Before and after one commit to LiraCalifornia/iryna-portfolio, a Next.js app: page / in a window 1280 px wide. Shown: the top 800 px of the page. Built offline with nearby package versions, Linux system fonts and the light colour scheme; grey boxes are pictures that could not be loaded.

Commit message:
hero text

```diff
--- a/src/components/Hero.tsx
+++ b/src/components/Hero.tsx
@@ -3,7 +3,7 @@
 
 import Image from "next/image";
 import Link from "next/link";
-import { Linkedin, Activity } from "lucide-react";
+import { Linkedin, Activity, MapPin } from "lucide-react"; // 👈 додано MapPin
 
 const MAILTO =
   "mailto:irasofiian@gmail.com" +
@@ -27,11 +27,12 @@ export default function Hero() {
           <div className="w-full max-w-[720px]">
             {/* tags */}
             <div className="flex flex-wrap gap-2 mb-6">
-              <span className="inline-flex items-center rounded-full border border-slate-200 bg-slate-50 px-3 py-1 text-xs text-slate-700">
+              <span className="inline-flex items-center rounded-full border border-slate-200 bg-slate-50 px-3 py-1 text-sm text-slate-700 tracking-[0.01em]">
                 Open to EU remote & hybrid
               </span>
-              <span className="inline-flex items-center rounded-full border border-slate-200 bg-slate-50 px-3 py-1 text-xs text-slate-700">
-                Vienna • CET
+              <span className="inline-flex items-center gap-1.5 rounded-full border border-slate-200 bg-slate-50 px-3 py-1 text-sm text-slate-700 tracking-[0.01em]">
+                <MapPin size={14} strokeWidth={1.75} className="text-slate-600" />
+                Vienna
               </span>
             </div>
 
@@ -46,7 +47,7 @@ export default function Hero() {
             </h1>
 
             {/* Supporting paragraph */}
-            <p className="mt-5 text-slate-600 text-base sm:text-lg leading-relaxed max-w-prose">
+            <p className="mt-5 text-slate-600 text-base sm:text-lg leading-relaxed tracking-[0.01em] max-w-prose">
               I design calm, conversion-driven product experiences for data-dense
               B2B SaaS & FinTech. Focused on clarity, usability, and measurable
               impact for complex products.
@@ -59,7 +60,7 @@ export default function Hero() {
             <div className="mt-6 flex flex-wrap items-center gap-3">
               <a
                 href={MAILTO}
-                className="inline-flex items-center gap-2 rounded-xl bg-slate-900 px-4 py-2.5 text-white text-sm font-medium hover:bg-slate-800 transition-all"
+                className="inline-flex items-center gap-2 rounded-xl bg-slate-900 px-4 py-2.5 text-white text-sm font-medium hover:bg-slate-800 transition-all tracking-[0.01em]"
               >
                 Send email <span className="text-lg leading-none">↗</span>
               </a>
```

- WORK INSTRUCTIONS -
Copy out all of the records above with nothing altered.

- RESPONSE BELOW -
Before and after one commit to LiraCalifornia/iryna-portfolio, a Next.js app: page / in a window 1280 px wide. Shown: the top 800 px of the page. Built offline with nearby package versions, Linux system fonts and the light colour scheme; grey boxes are pictures that could not be loaded.

Commit message:
hero text

```diff
--- a/src/components/Hero.tsx
+++ b/src/components/Hero.tsx
@@ -3,7 +3,7 @@
 
 import Image from "next/image";
 import Link from "next/link";
-import { Linkedin, Activity } from "lucide-react";
+import { Linkedin, Activity, MapPin } from "lucide-react"; // 👈 додано MapPin
 
 const MAILTO =
   "mailto:irasofiian@gmail.com" +
@@ -27,11 +27,12 @@ export default function Hero() {
           <div className="w-full max-w-[720px]">
             {/* tags */}
             <div className="flex flex-wrap gap-2 mb-6">
-              <span className="inline-flex items-center rounded-full border border-slate-200 bg-slate-50 px-3 py-1 text-xs text-slate-700">
+              <span className="inline-flex items-center rounded-full border border-slate-200 bg-slate-50 px-3 py-1 text-sm text-slate-700 tracking-[0.01em]">
                 Open to EU remote & hybrid
               </span>
-              <span className="inline-flex items-center rounded-full border border-slate-200 bg-slate-50 px-3 py-1 text-xs text-slate-700">
-                Vienna • CET
+              <span className="inline-flex items-center gap-1.5 rounded-full border border-slate-200 bg-slate-50 px-3 py-1 text-sm text-slate-700 tracking-[0.01em]">
+                <MapPin size={14} strokeWidth={1.75} className="text-slate-600" />
+                Vienna
               </span>
             </div>
 
@@ -46,7 +47,7 @@ export default function Hero() {
             </h1>
 
             {/* Supporting paragraph */}
-            <p className="mt-5 text-slate-600 text-base sm:text-lg leading-relaxed max-w-prose">
+            <p className="mt-5 text-slate-600 text-base sm:text-lg leading-relaxed tracking-[0.01em] max-w-prose">
               I design calm, conversion-driven product experiences for data-dense
               B2B SaaS & FinTech. Focused on clarity, usability, and measurable
               impact for complex products.
@@ -59,7 +60,7 @@ export default function Hero() {
             <div className="mt-6 flex flex-wrap items-center gap-3">
               <a
                 href={MAILTO}
-                className="inline-flex items-center gap-2 rounded-xl bg-slate-900 px-4 py-2.5 text-white text-sm font-medium hover:bg-slate-800 transition-all"
+                className="inline-flex items-center gap-2 rounded-xl bg-slate-900 px-4 py-2.5 text-white text-sm font-medium hover:bg-slate-800 transition-all tracking-[0.01em]"
               >
                 Send email <span className="text-lg leading-none">↗</span>
               </a>
```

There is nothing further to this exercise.